Joey P. had been on welfare for a month. He filled out job applications at half-a-dozen Buffalo plants, hitched a ride to the Niagara Power Project and visited the N.Y. State Employment office regularly. What he told me, as a caseworker for the Erie County Department of Social Welfare, could almost be a recording of what other workers hear repeated day after day, week after week. In many cases its true. But when it comes from men who have a two or three-year relief ride, then it sounds as if the needle got stuck.
Buffalo Evening News 1960-06-14
In New York City, for example, ADC in 1958 supported 54,000 illegitimate children.On the other side of the coin the question is often put this way: What do you propose to do? Let these children starve because of the mistakes of their parents?
Buffalo Evening News 1960-06-13
In Erie County today and in other New York counties, there are thousands of men and women who weekly deduct part of their take home pay and give it to a needy parent, an elderly aunt or children whose early marriage is being threatened by financial shoals.But there are others whose charity never began at home or anywhere else.

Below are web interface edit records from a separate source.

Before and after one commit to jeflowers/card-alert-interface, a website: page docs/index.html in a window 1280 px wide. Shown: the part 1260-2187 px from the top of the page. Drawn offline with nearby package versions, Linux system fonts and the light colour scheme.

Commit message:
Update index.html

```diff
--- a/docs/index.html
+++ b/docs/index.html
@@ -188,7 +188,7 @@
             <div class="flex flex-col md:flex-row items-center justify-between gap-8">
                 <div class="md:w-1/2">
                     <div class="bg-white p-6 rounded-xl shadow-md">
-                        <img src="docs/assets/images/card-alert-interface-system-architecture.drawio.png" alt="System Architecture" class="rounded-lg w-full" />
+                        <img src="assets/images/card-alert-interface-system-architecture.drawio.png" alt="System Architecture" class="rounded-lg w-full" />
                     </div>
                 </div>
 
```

Buffalo Evening News 1960-06-11
As a group, many of the relief recipients have become a dependent society. During the three months I was a caseworker I gave your tax dollars to children who are fourth-generation welfare cases."Don't let them save you," was the advice I received when I first started. "Some of these people, you'll find, know more about welfare than all of us. They've got every angle."
Buffalo Evening News 1960-06-09
In a gray filing cabinet in the office of the Erie County Welfare Department where I worked there are supplies of forms that include a list of 65 different ones most frequently used by caseworkers.Each, used in duplicate or triplicate, serves a particular function in the paper empire that has grown with the administration of public welfare.
Buffalo Evening News 1960-06-10